Acknowledging that NPDB public-use files could be subject to misinterpretation by the public is not a compelling reason to block access to it. At least 17 states do not consider the malpractice and disciplinary histories of individual physicians to be confidential and have laws making such information accessible online. For instance, a patient in Georgia can easily look up an individual physician’s malpractice and discipline history, the same information “triangulated” by The Kansas City Star.
The liability field in the Georgia record contains the following language: “Disclaimer: Settlement of a claim may occur for a variety of reasons which do not necessarily reflect negatively on the professional competence or conduct of the physician. A payment in settlement of a medical malpractice action or claim should not be construed as creating a presumption that medical malpractice has occurred.”

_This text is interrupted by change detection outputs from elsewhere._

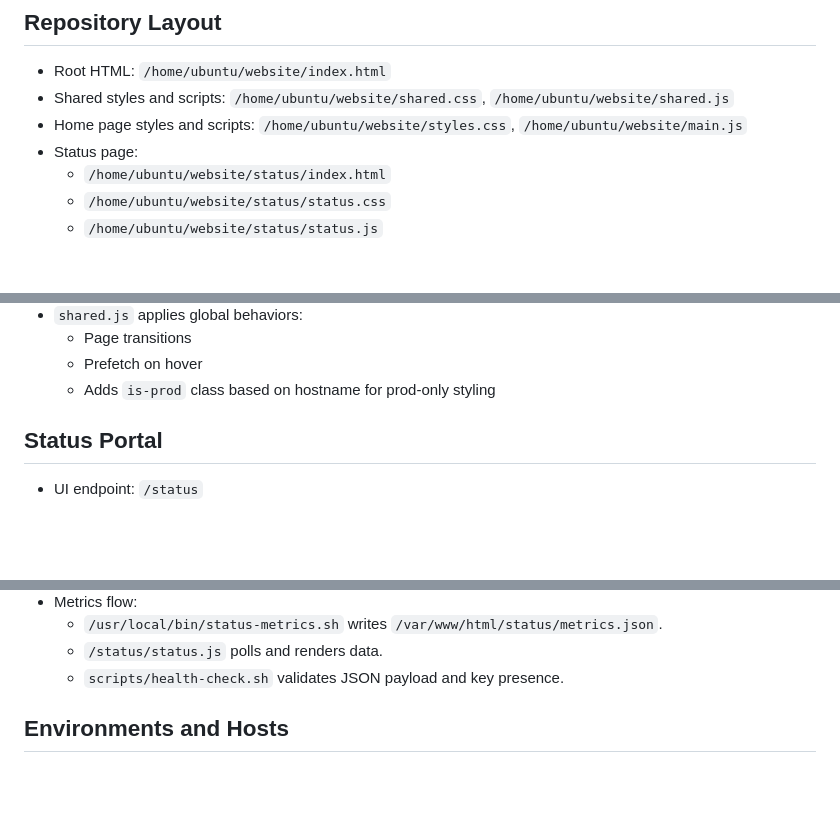
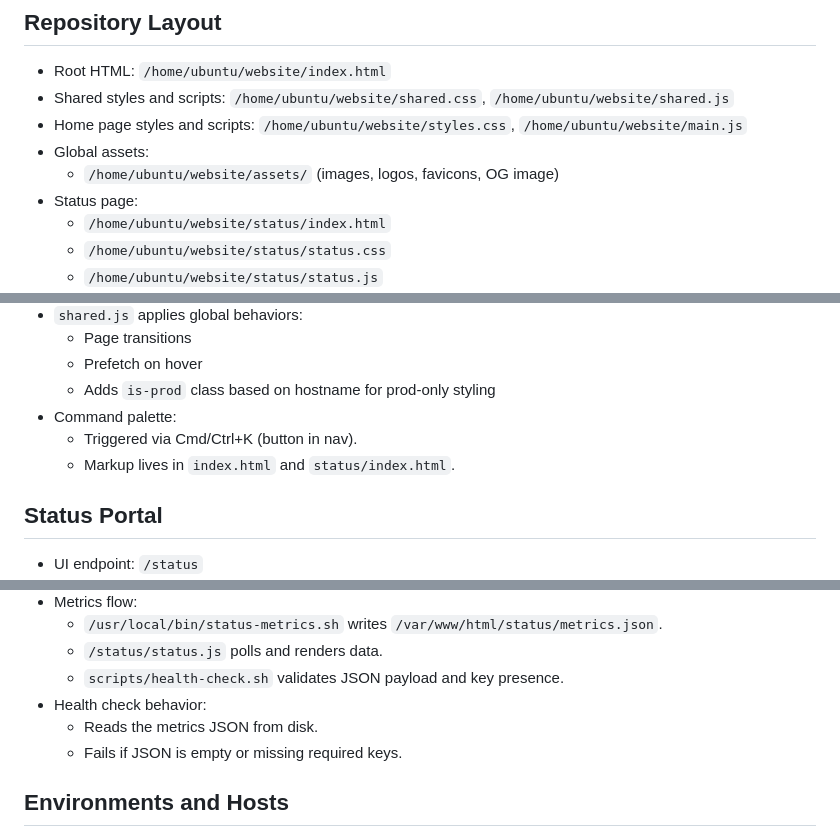
Before and after one commit to asharahmed/website, a Markdown page: AGENTS.md, 3 parts joined by grey strips. Rendered like a GitHub page; blank space fills up the shorter version.

```diff
--- a/AGENTS.md
+++ b/AGENTS.md
@@ -16,6 +16,8 @@ Detailed guidance for working in this environment.
 - Root HTML: `/home/ubuntu/website/index.html`
 - Shared styles and scripts: `/home/ubuntu/website/shared.css`, `/home/ubuntu/website/shared.js`
 - Home page styles and scripts: `/home/ubuntu/website/styles.css`, `/home/ubuntu/website/main.js`
+- Global assets:
+  - `/home/ubuntu/website/assets/` (images, logos, favicons, OG image)
 - Status page:
   - `/home/ubuntu/website/status/index.html`
   - `/home/ubuntu/website/status/status.css`
@@ -65,6 +73,9 @@ Detailed guidance for working in this environment.
   - Page transitions
   - Prefetch on hover
   - Adds `is-prod` class based on hostname for prod-only styling
+- Command palette:
+  - Triggered via Cmd/Ctrl+K (button in nav).
+  - Markup lives in `index.html` and `status/index.html`.
 
 ## Status Portal
 - UI endpoint: `/status`
@@ -80,6 +91,9 @@ Detailed guidance for working in this environment.
   - `/usr/local/bin/status-metrics.sh` writes `/var/www/html/status/metrics.json`.
   - `/status/status.js` polls and renders data.
   - `scripts/health-check.sh` validates JSON payload and key presence.
+- Health check behavior:
+  - Reads the metrics JSON from disk.
+  - Fails if JSON is empty or missing required keys.
 
 ## Environments and Hosts
 - Beta:
```
Also changed, not shown: other parts of AGENTS.md (+24 -0 lines).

In other words, the data are accessible to the public, but the information is contextualized to mitigate facile misinterpretations.
What, then, might be lost by blocking public access to NPDB data? HHS’ online statement on transparency summarizes it nicely. More concretely, consider the groundbreaking work of John Wennberg, MD, MPH, the founder of the Dartmouth Atlas Project, who analyzed Medicare utilization patterns and shed light on a shocking epidemic of overtreatment that endangered patients and escalated costs. This prompted policymakers to think seriously about evidence-based medicine and the incentives created by fee-for-service payments. Or consider the Institute of Medicine’s landmark 1999 report, "To Err is Human", which increased awareness of the number of medical errors in the U.S. health care system and spurred more robust patient safety and quality-control measures. Efforts like these would not be possible without sufficient data transparency.
Of course, one could distinguish the Dartmouth Atlas and the IOM report as aggregating systemic data and not singling out any health professional, as The Kansas City Star article did. The argument then becomes one of protecting individual physicians from unfair opprobrium rather than shielding the entire medical profession from scrutiny. The Internet was not a factor when the data bank public-use file was initiated, and HHS could not have anticipated the ease with which de-indentified data could be triangulated to a particular doctor.
Does the possibility of identifying a particular physician represent a harmful breach of confidentiality? In the case of morbidity and mortality conferences or other peer review sessions, yes, such breaches of confidentiality would be extremely harmful. Participants in these quality review processes would not be as honest and forthcoming, and that would impact health care quality and safety negatively.
But as states such as California and New York have discovered, providing public access to individual physician disciplinary and malpractice payment records has not undermined institutional quality-control measures like peer review of adverse outcomes, which weakens claims for keeping such information confidential.
Fazal Khan, MD, JD, associate professor, University of Georgia School of Law, Athens